, located in Yellow Springs, Ohio
Founded in 1852 by the educator Horace Mann, the college now is most famous for its overwhelmingly liberal student body and its cooperative education program, which requires students to spend a large fraction of their education in various internship. Although the college was, in 1850, promised a modest endowment by the Christian Connection, a small struggling sect in Marion, NY, the promised money was never delivered. Thus the name, Antioch, which honors the city in which followers of Christ were first called Christians.
Antioch is not currently associated with a religious denomination, although in 1919, for a three month period, it was owned by the YMCA. Throughout its history, the college has periodically suffered from bouts of insolvency.
From the beginning, Antioch was coeducational. In 1855, the college hired Rebecca Pennell, who was the first professor to hold equal standing with her fellow male professors.
In 1858, the college graduated its first class of 15 students-- 12 men and 3 women. Half the class had transfered from Oberlin to protest unequal treatment of women.
In 1859, addressing the graduating class, Horace Mann charged his students to "Be ashamed to die until you have won some victory for humanity". In the tradition of overblown oratory everywhere, this was shortly adopted as the college's motto.
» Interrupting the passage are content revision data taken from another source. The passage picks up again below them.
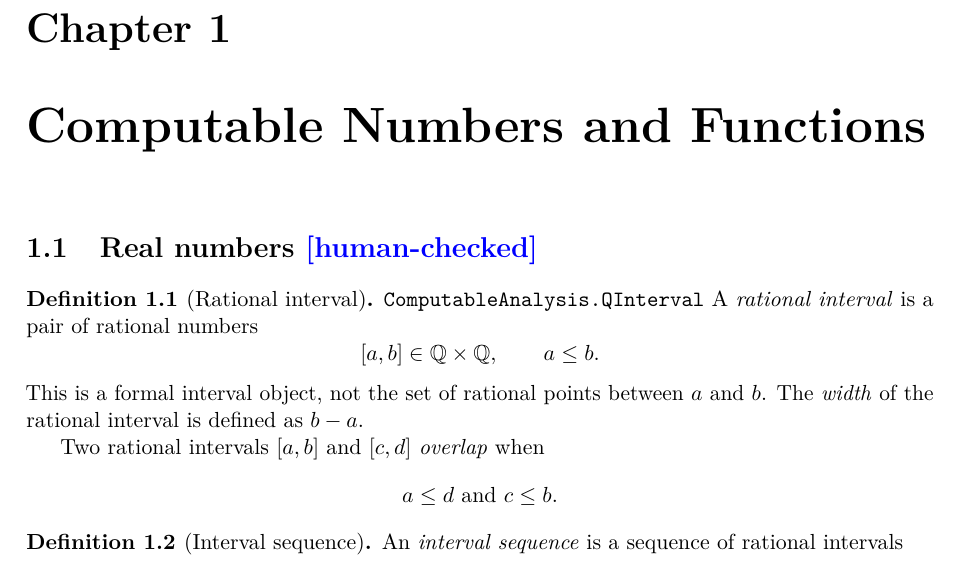
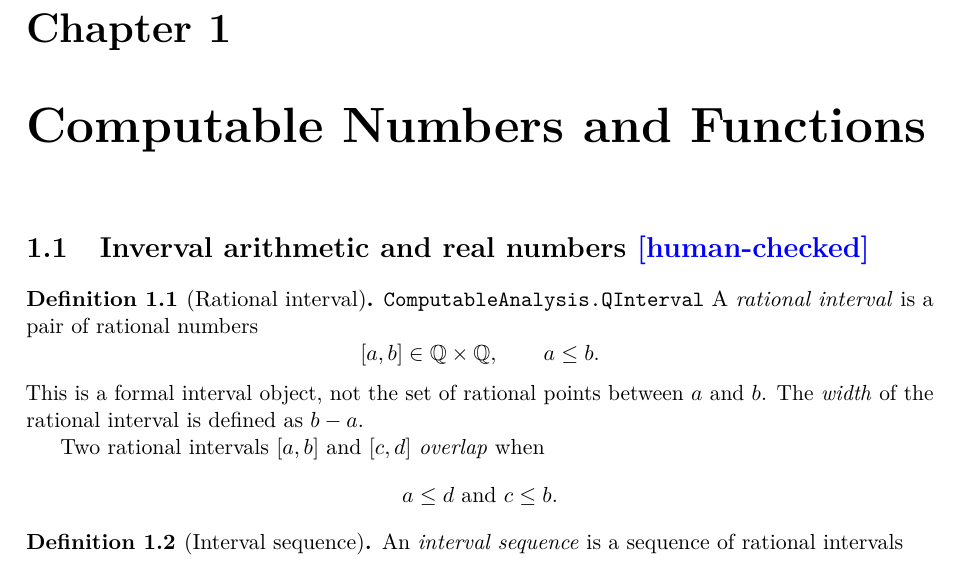
Before and after one commit to liuyao12/computable-analysis, a LaTeX thesis (blueprint/src/web.tex, which reads blueprint/src/01-foundations.tex): part of page 5 of 37, cut so that both start at the same text. Compiled offline with pdfLaTeX.

Commit message:
Rename section to 'Interval arithmetic and real numbers'

```diff
--- a/blueprint/src/01-foundations.tex
+++ b/blueprint/src/01-foundations.tex
@@ -1,6 +1,6 @@
 \chapter{Computable Numbers and Functions}
 
-\section{Real numbers \humanchecked}
+\section{Inverval arithmetic and real numbers \humanchecked}
 
 \begin{definition}[Rational interval]\label{def:qinterval}
 \lean{ComputableAnalysis.QInterval}
```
Since the 1950s, when Antioch resisted the Red Scare and Joseph McCarthy, Antioch has attracted progressives, hippies, and communists. This has contributed to an active drug culture. Many of the students smoke tobacco and marijuana, as well as a tradition of protest.
In the 1990s the college gained international notoriety when it instituted The Sexual Offense Policy, which contained the quaint notion that persons engaged in a sexual relationship should try to obtain consent before making a move.
Like most wooded college campus
es, the grounds are home to a large number of tame squirrel
s. Much of the campus is architecturally undistiguished
although the central administration building, known as the Castle
, is superficially similar to the Smithsonian Castle